Exercise details: When a line below holds the string "author", show that line.

(Web page edit records)

· · ·

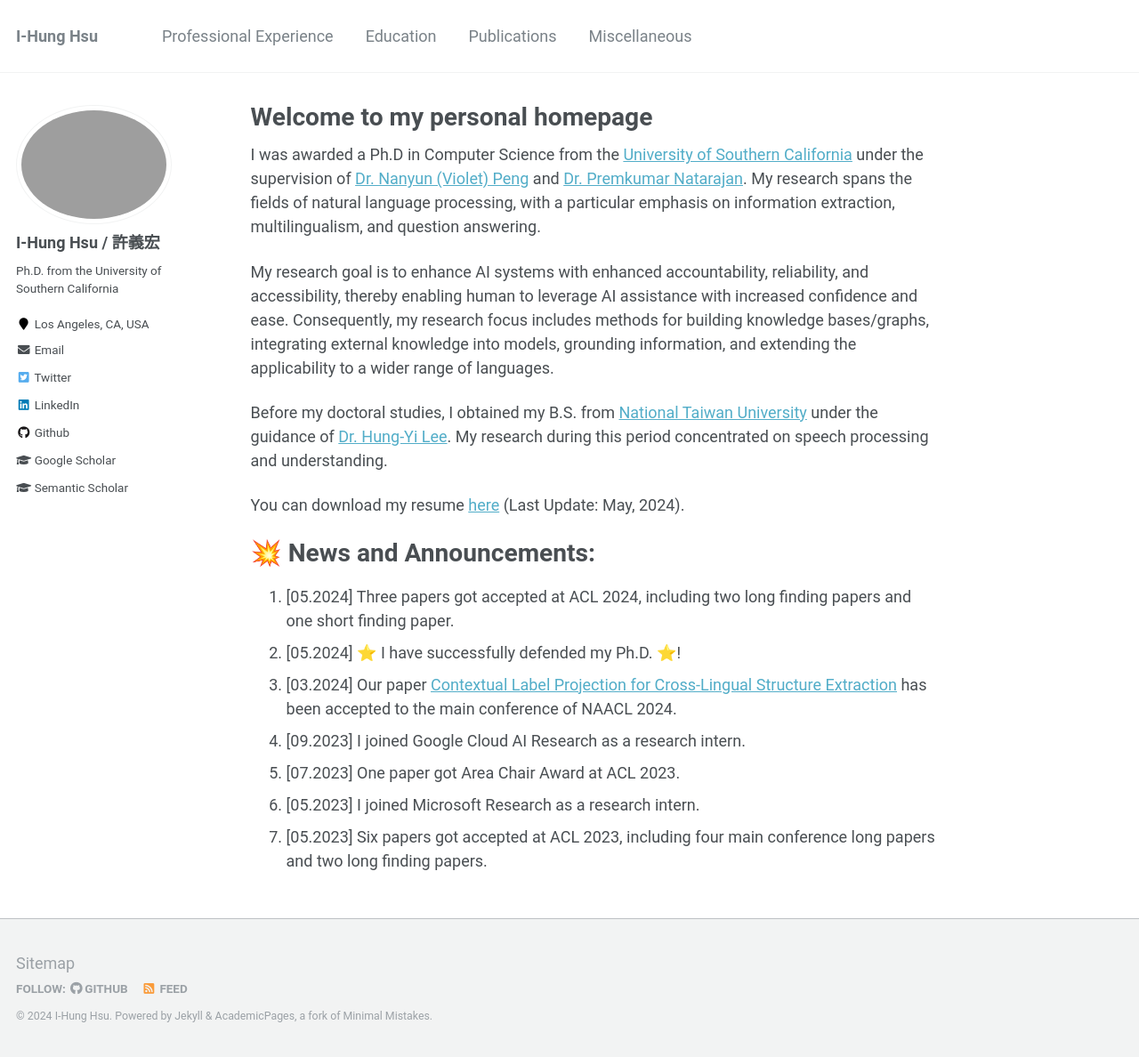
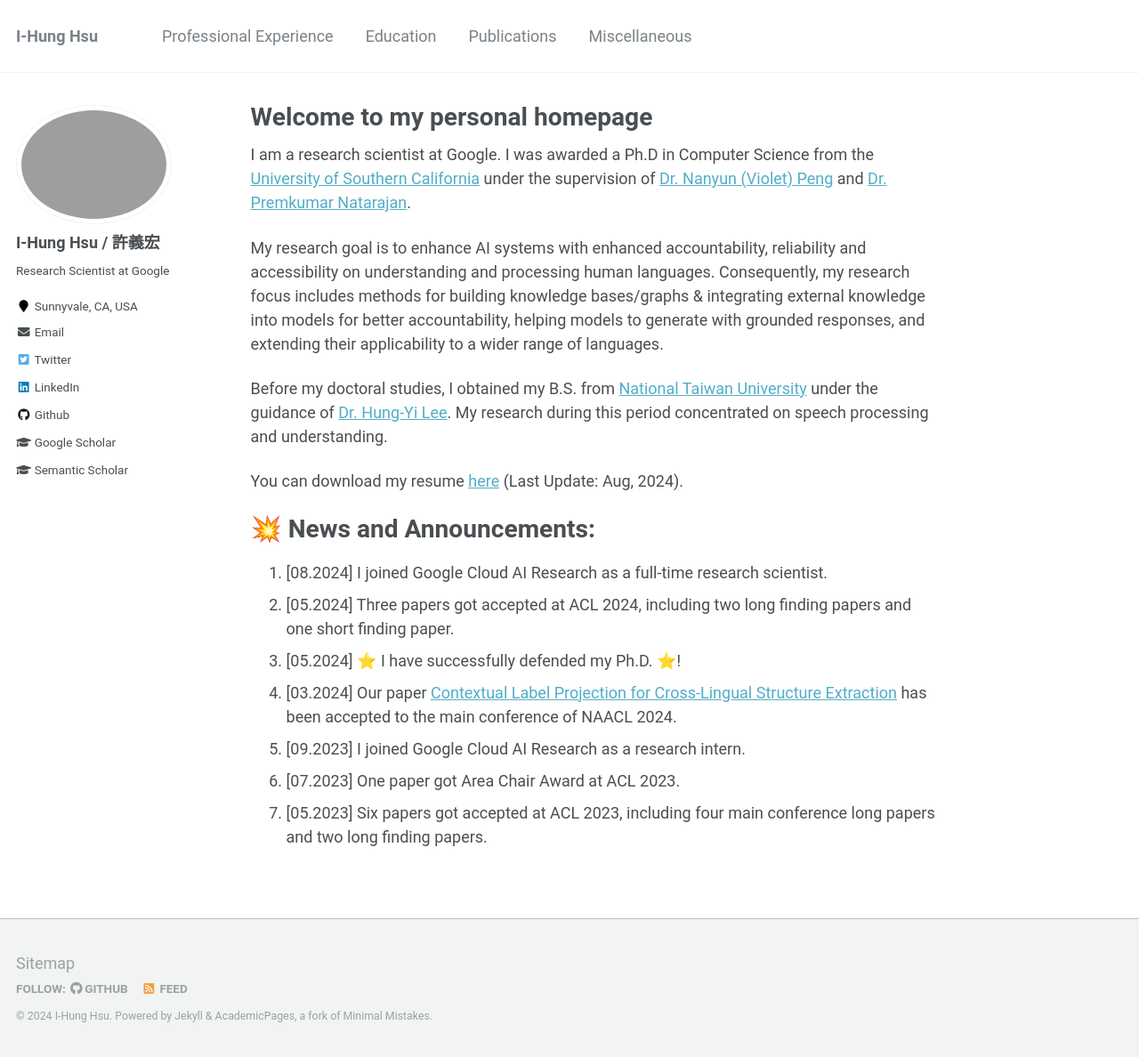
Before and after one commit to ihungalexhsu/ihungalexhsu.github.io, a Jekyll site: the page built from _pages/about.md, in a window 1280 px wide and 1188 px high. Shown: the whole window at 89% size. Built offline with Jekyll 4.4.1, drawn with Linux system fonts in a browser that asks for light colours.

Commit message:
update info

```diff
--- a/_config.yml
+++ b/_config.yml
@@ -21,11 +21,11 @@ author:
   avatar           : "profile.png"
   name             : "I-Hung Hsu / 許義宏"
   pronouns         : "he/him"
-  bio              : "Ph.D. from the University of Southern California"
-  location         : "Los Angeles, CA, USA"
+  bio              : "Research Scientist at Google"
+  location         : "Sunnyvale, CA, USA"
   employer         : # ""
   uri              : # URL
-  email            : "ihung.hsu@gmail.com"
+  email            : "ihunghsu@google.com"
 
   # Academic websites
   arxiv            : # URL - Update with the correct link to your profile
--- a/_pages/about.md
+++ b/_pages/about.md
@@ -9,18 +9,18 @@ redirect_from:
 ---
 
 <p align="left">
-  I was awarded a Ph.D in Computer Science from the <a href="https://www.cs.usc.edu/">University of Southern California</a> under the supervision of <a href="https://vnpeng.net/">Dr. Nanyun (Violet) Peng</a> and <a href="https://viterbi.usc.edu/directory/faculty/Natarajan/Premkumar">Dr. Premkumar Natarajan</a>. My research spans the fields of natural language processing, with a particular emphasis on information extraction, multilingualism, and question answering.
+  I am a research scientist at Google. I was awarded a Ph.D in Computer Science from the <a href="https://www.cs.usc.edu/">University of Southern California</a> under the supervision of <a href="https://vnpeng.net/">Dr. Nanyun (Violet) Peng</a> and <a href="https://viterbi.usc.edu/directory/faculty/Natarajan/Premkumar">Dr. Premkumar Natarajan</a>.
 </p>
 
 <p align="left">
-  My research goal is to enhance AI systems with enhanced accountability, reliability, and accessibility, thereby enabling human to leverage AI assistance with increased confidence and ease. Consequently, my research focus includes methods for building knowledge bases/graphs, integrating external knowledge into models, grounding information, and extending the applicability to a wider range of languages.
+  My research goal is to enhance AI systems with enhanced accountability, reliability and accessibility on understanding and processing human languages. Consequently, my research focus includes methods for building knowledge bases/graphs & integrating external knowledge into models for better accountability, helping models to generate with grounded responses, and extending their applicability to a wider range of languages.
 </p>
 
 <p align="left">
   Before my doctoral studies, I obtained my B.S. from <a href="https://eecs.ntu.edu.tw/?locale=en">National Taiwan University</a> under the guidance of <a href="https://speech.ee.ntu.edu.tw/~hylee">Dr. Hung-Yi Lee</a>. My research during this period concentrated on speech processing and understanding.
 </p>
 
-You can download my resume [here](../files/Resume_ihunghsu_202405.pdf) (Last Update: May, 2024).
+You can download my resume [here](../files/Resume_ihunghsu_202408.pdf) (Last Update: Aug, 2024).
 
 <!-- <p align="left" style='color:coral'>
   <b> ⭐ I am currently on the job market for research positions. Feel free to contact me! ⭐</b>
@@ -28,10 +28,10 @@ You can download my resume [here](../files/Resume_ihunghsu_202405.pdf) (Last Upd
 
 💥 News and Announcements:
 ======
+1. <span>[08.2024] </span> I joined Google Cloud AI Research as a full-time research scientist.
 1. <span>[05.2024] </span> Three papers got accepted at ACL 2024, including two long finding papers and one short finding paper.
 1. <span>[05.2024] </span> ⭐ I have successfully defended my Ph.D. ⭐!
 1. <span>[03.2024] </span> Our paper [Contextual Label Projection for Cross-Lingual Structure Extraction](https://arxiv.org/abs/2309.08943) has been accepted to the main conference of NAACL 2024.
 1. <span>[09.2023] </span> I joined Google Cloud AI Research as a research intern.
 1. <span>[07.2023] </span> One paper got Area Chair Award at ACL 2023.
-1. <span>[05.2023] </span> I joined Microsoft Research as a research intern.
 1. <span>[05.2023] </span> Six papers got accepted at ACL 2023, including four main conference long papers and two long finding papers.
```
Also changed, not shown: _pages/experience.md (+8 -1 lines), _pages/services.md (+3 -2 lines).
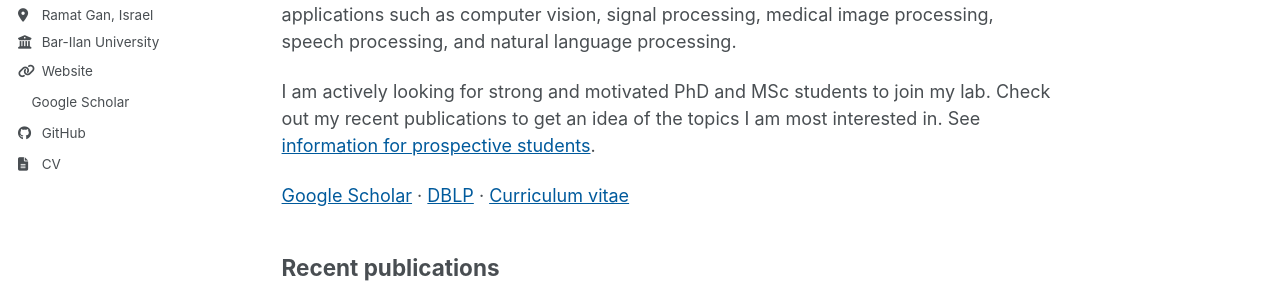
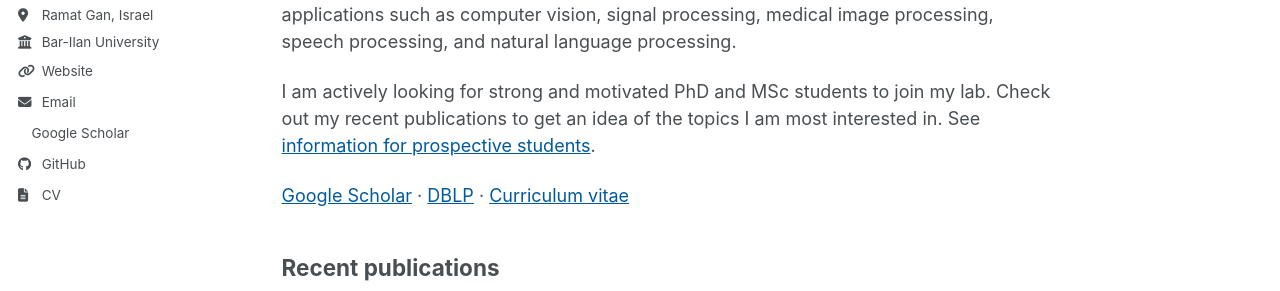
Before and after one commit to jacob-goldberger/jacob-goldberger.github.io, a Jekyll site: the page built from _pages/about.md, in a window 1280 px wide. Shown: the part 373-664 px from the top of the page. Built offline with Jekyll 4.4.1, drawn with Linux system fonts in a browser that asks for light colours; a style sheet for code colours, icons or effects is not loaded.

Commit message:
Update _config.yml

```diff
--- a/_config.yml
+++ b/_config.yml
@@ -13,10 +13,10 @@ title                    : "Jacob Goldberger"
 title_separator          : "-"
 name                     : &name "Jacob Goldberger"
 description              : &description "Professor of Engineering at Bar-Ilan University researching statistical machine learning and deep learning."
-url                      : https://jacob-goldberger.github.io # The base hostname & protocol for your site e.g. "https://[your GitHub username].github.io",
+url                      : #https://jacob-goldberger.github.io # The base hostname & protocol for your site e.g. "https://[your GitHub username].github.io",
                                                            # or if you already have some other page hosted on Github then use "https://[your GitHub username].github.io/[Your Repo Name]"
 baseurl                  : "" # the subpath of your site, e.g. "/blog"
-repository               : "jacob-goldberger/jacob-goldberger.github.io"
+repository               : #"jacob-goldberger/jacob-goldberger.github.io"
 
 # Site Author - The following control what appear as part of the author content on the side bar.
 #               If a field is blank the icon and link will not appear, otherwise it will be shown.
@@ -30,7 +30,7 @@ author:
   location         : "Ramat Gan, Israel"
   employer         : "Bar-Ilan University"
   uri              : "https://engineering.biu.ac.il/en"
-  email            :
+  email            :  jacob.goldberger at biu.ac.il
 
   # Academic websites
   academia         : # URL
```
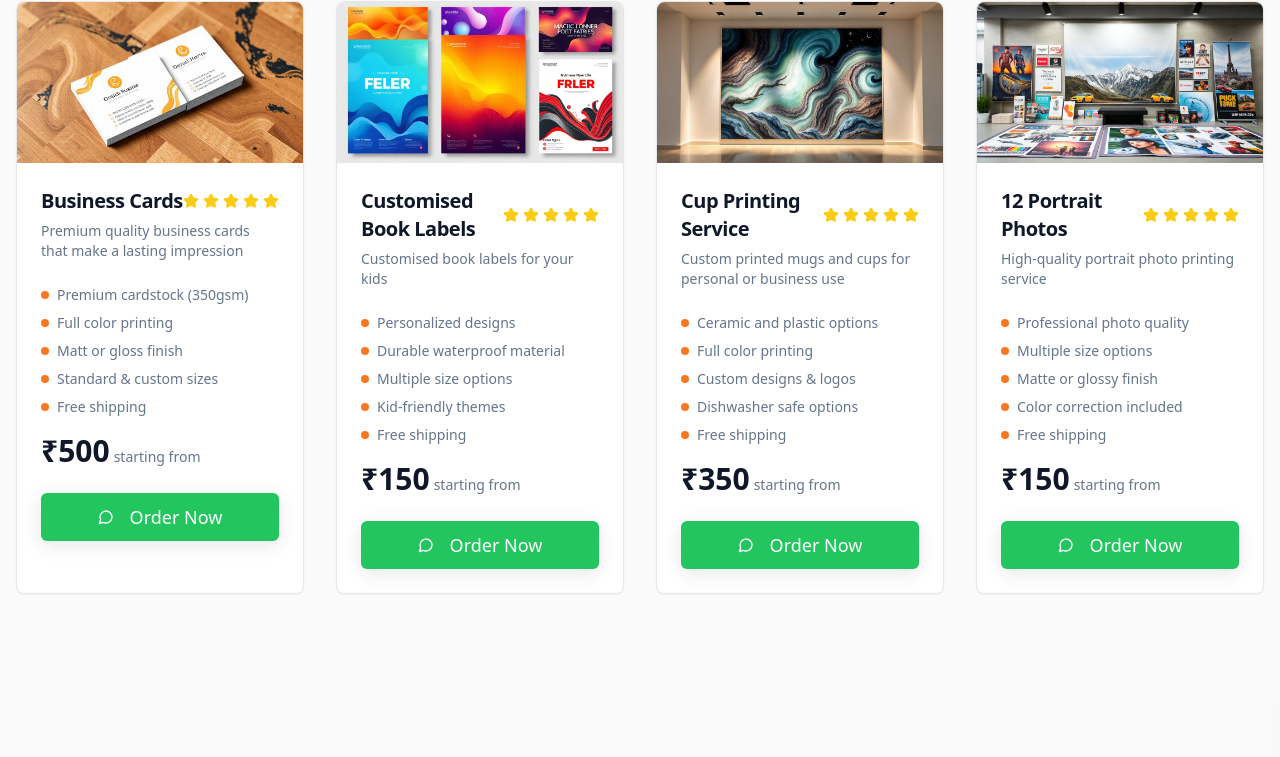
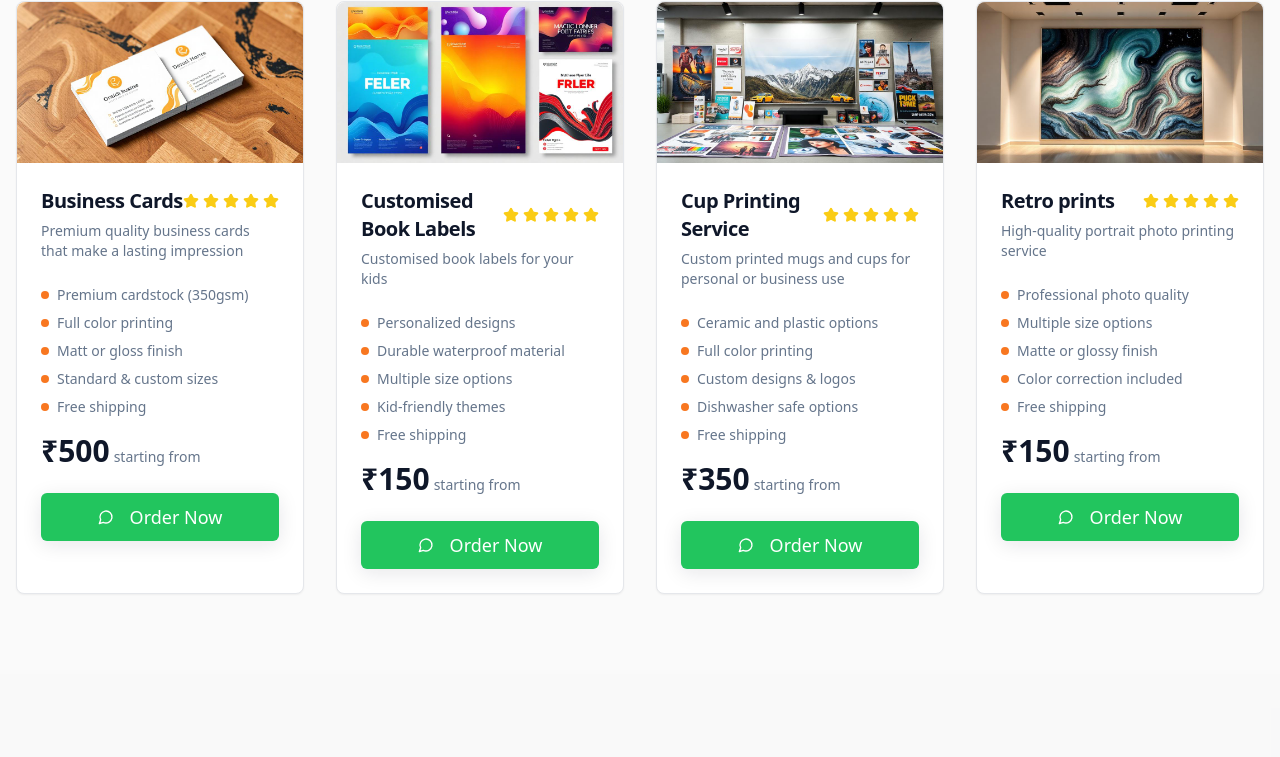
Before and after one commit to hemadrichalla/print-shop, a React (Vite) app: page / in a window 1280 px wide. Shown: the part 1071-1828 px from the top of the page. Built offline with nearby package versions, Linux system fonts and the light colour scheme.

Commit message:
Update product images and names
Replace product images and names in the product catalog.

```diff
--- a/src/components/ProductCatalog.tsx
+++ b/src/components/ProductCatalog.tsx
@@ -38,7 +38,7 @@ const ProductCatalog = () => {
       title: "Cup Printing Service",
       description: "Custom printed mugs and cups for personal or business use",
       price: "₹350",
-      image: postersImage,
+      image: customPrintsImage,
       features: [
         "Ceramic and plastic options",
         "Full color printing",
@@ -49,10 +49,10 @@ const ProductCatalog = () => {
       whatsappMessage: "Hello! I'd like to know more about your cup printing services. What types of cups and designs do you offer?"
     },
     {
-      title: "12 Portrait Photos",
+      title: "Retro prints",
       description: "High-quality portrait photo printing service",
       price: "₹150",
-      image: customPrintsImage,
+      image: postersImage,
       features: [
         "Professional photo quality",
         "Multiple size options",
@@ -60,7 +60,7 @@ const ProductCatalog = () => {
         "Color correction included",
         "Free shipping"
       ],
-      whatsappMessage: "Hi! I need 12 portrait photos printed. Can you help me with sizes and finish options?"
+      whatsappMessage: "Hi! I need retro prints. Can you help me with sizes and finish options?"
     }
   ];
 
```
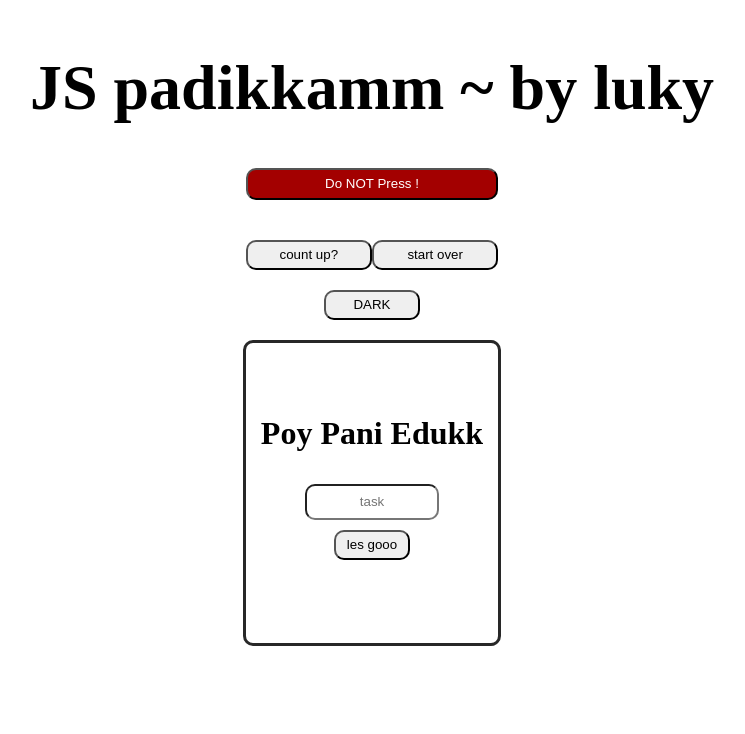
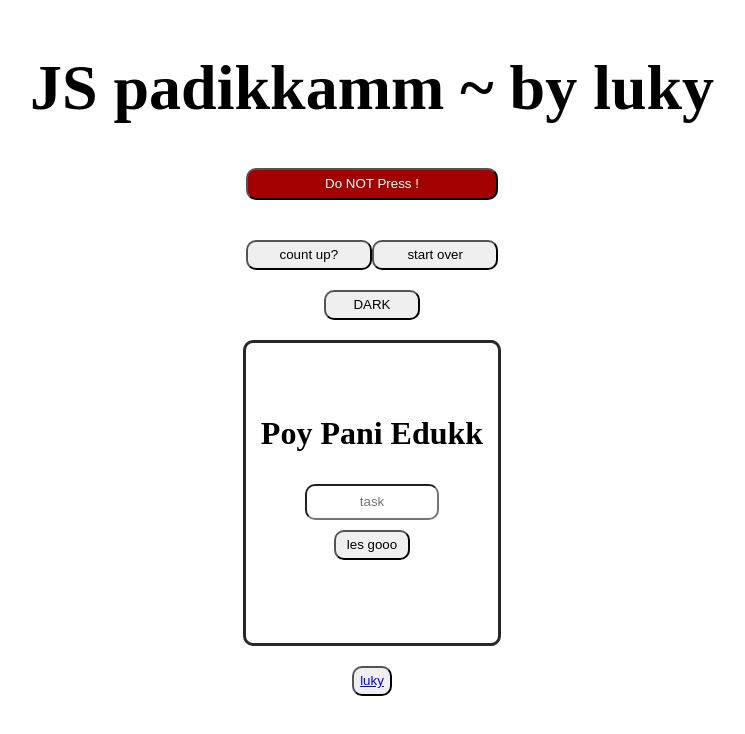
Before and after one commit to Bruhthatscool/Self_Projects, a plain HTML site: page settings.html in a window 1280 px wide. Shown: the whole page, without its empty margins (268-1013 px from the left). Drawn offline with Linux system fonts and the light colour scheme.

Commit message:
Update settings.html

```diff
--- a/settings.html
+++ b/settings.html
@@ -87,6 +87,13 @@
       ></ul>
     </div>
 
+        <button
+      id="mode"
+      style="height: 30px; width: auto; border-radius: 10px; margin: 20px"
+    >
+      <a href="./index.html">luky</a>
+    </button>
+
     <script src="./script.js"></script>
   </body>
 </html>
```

· · ·

Exercise answer:
@@ -21,11 +21,11 @@ author:
 # Site Author - The following control what appear as part of the author content on the side bar.
@@ -30,7 +30,7 @@ author:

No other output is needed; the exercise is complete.